**EXERCISE INSTRUCTIONS**
Return each line of the records below that contains the word "Every".
(SUPPLIED ENTRIES)
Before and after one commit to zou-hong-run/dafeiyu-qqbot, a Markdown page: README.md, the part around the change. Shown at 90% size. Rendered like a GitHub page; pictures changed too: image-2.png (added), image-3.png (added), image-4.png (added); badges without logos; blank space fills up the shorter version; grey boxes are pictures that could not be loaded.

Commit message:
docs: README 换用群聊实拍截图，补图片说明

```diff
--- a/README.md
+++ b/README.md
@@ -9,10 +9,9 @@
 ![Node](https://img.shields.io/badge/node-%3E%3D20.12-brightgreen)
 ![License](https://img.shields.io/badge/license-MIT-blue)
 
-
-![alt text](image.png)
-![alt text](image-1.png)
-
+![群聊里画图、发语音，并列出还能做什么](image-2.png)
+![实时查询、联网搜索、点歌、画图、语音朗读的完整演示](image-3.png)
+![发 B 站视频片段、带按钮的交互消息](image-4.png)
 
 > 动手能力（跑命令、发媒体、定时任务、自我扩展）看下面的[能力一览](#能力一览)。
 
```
(End SUPPLIED ENTRIES)
(SUPPLIED ENTRIES)
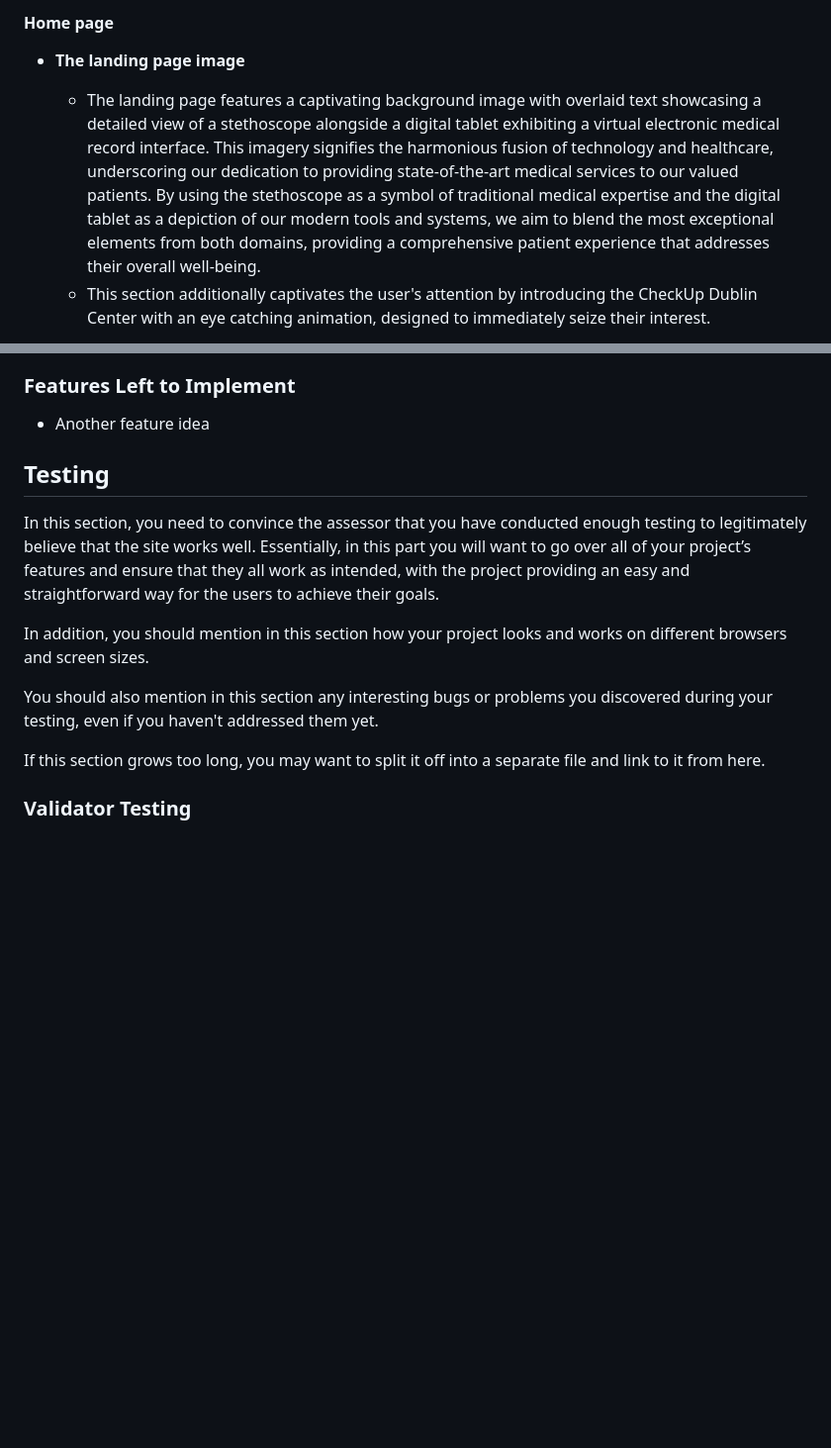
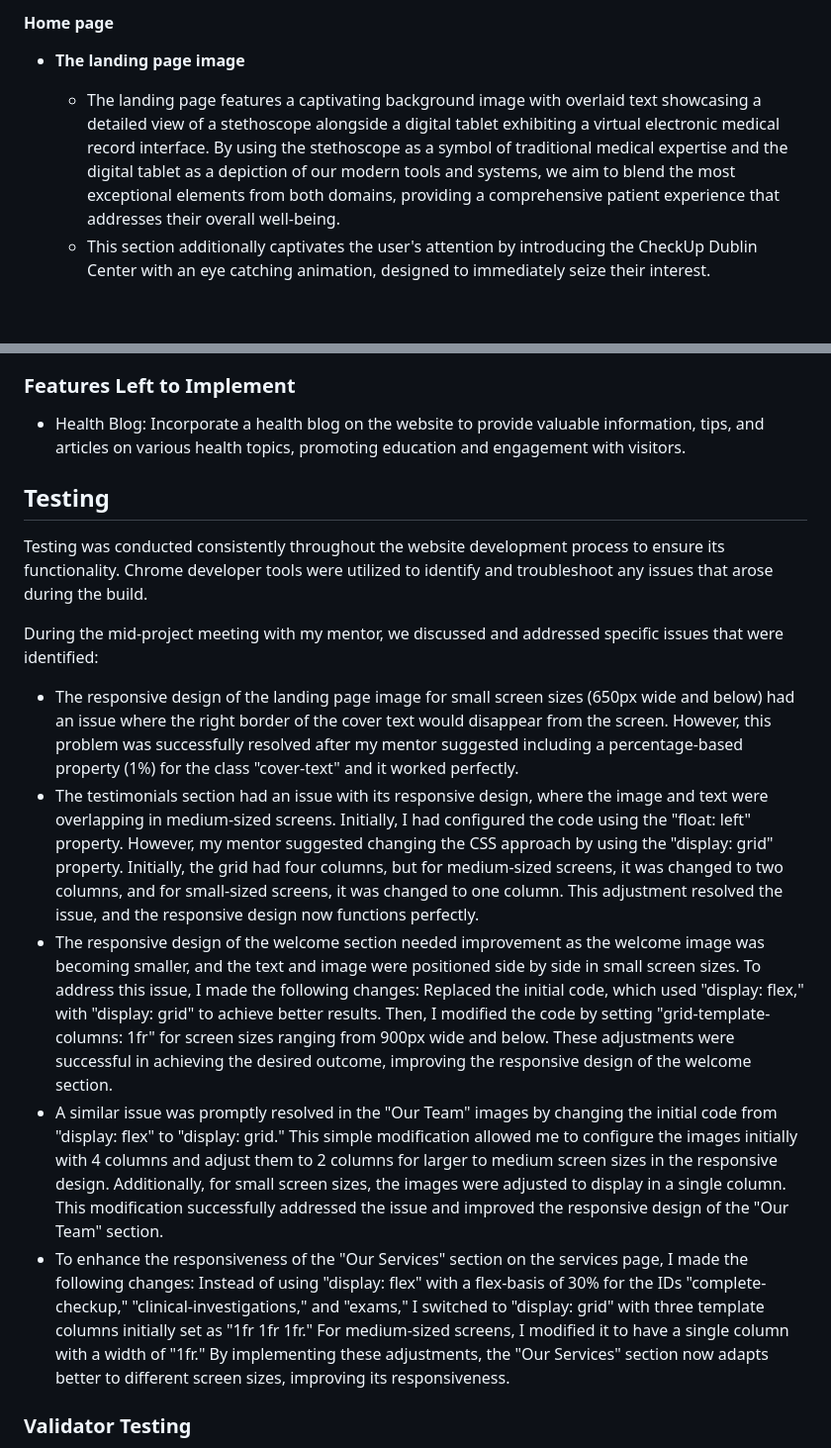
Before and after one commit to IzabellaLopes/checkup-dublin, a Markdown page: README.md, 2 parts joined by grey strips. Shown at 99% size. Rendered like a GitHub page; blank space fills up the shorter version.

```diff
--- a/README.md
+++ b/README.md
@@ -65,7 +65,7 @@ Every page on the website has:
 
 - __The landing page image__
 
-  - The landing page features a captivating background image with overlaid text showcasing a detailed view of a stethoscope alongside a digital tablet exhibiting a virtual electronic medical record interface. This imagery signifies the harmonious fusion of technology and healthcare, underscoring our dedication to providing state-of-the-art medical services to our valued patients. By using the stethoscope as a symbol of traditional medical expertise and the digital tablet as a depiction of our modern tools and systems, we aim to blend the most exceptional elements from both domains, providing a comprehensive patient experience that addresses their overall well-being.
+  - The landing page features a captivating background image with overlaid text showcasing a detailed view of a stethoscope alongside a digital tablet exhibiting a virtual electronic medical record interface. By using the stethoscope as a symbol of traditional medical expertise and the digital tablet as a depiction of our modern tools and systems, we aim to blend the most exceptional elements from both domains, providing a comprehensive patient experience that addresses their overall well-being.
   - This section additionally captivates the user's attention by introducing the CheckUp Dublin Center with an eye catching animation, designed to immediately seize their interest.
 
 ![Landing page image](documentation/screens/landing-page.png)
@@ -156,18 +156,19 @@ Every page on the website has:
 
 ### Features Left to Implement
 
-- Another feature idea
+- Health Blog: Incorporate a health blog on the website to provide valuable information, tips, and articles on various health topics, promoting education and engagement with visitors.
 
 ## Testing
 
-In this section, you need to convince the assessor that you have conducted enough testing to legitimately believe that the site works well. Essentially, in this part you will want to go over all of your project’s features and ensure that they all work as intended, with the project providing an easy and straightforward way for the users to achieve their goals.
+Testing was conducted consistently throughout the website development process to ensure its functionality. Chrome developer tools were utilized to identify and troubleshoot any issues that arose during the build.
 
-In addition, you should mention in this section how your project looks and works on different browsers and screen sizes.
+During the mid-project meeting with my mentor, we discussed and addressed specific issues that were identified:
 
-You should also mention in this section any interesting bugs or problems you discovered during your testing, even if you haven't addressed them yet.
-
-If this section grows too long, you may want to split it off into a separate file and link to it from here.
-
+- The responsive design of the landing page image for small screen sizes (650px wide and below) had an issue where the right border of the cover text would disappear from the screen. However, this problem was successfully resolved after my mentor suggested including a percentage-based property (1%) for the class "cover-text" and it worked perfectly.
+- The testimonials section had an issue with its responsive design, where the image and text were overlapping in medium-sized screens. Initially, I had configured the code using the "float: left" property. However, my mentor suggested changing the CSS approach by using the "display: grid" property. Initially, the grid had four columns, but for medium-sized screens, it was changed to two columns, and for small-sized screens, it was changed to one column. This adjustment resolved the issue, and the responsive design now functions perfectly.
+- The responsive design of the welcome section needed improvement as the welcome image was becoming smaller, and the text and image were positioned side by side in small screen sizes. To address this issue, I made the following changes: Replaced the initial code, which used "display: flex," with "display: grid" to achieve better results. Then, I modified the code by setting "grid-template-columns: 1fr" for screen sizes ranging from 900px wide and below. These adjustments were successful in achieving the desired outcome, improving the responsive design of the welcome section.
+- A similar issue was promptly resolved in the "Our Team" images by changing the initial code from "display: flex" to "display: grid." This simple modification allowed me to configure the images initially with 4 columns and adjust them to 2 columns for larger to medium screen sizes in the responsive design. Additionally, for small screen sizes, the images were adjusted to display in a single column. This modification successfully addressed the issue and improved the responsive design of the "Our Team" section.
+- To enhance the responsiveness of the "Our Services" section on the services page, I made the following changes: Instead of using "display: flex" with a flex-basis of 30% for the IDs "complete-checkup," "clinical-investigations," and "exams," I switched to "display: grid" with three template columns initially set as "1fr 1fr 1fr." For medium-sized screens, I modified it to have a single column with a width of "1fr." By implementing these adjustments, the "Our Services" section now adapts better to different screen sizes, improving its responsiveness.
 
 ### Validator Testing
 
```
(End SUPPLIED ENTRIES)
**ANSWER FOR THIS EXERCISE**
@@ -65,7 +65,7 @@ Every page on the website has:
@@ -156,18 +156,19 @@ Every page on the website has:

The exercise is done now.